When [John Saunders] wanted an automatic door for his shop, rather than settle for a commercial unit, he designed and built a proximity-sensing opener to ease his passing. Sounds simple, right?

Fortunately for us, there are no half-measures at Saunders Machine Works, thanks to the multiple Tormach workcells and the people who know how to use them. The video below treats us to quite a build as a result; the first part is heavy on machining the many parts for the opener, so skip ahead to 8:33 if you’re more interested in the control electronics and programming.

The opener uses time-of-flight distance sensors and an Arduino to detect someone approaching, with a pneumatic cylinder to part a plastic strip curtain. [John] admits to more than a little scope creep with this one, which is understandable when you’ve got easy access to the tools needed to create specialized parts at will.

In the end, though, it works well for everyone but [Judd], the shop dog, and it certainly looks like it was a fun build to boot. [John]’s enthusiasm for mixing machining and electronics is infectious; check out his automated bowl feeder for assembly line use.

13 thoughts on “Touchless Shop Doors Over-Engineered to a Blissful Level

      1. Fire safety? I’m sure full metal doors are more fire proof than thin strips of plastic. And automated doors can be pushed open manually just like any other door too.

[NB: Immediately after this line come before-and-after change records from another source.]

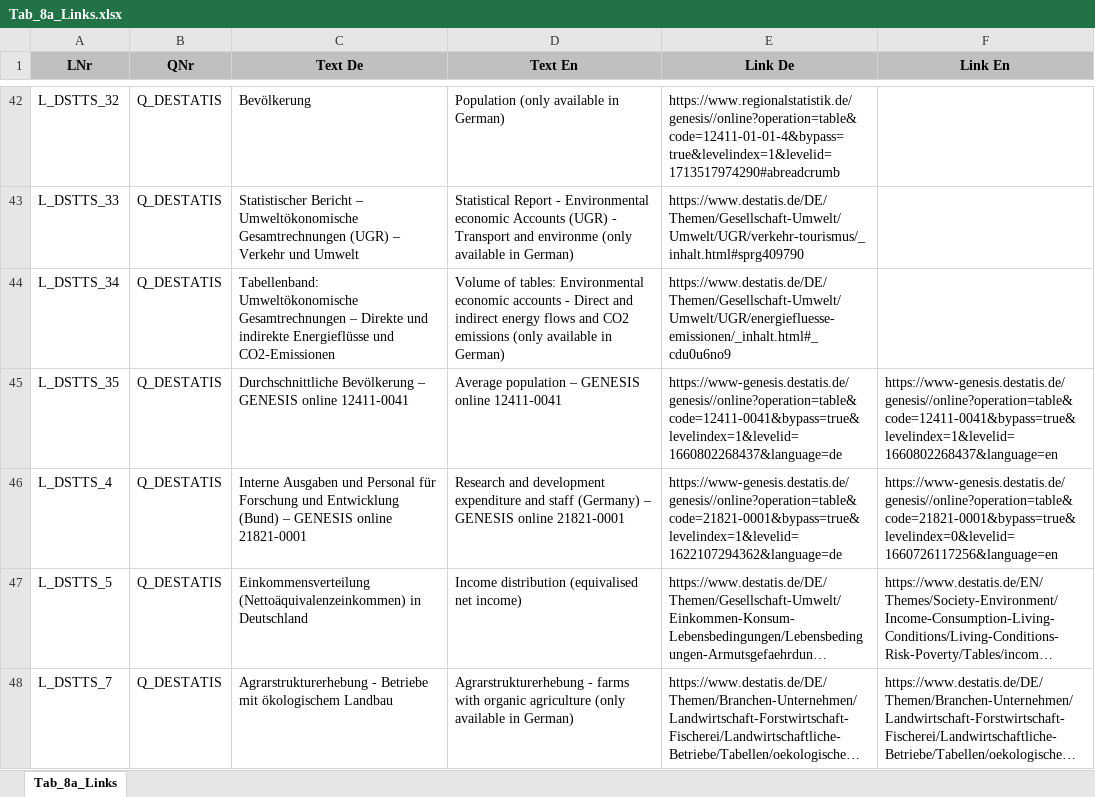
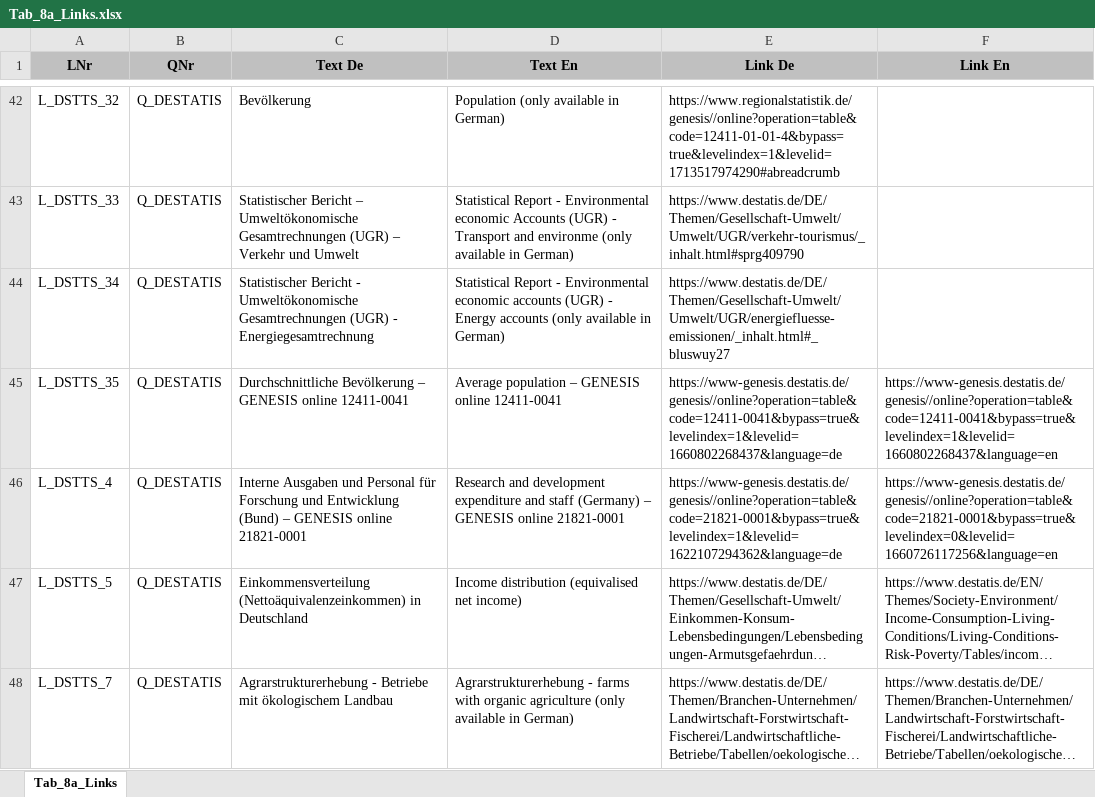
Before and after one commit to DnsUpgradeEnvironment/transfer, an Excel workbook: Tab_8a_Links.xlsx, sheet Tab_8a_Links, drawn as a sheet; only a part is shown, gaps mark what is left out; long unchanged cells end in …; values as stored, in another font and other column widths than the file's, no borders; the diff names each change by its address in the sheet, - before the commit and + after, or states it on an @@ line.

```diff
--- a/Tab_8a_Links.xlsx (sheet Tab_8a_Links)
+++ b/Tab_8a_Links.xlsx (sheet Tab_8a_Links)
-C44 (Text De): Tabellenband: Umweltökonomische Gesamtrechnungen – Direkte und indirekte Energieflüsse und CO2-Emissionen
+C44 (Text De): Statistischer Bericht - Umweltökonomische Gesamtrechnungen (UGR) - Energiegesamtrechnung
-D44 (Text En): Volume of tables: Environmental economic accounts - Direct and indirect energy flows and CO2 emissions (only available…
+D44 (Text En): Statistical Report - Environmental economic accounts (UGR) - Energy accounts (only available…
-E44 (Link De): https://www.destatis.de/DE/Themen/Gesellschaft-Umwelt/Umwelt/UGR/energiefluesse-emissionen/_inhalt.html#_cdu0u6no9
+E44 (Link De): https://www.destatis.de/DE/Themen/Gesellschaft-Umwelt/Umwelt/UGR/energiefluesse-emissionen/_inhalt.html#_bluswuy27
```
Also changed, not shown: Dic_Disagg_Ausprägungen.xlsx, Exp_meta.xlsx, 11 other files.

  1. I would have expected more of Saunders.
    The gears in the middle are 100% useless and a possible place for wear & noise.
    If you put a timing belt (or a piece of string) around 2 pulleys and the top part is moving left, then the bottom part is moving down. This has been used in motorized curtains since before I was born.

  2. I’ve always enjoyed his channel, started with his early tutorial on building x-y-z mill. Back to this build, definitely overkill, but that’s okay. One of the oversights, or at least it’s not in the plans/discussion, is dust exclusion. The entire build should have been shielded with some sort of acrylic at the least. Oh, and because I know someone else will say it… is there a power/maintenance switch somewhere? Lastly, those strips do eventually catch on things so hopefully each strip has a break-away threshold designed-in.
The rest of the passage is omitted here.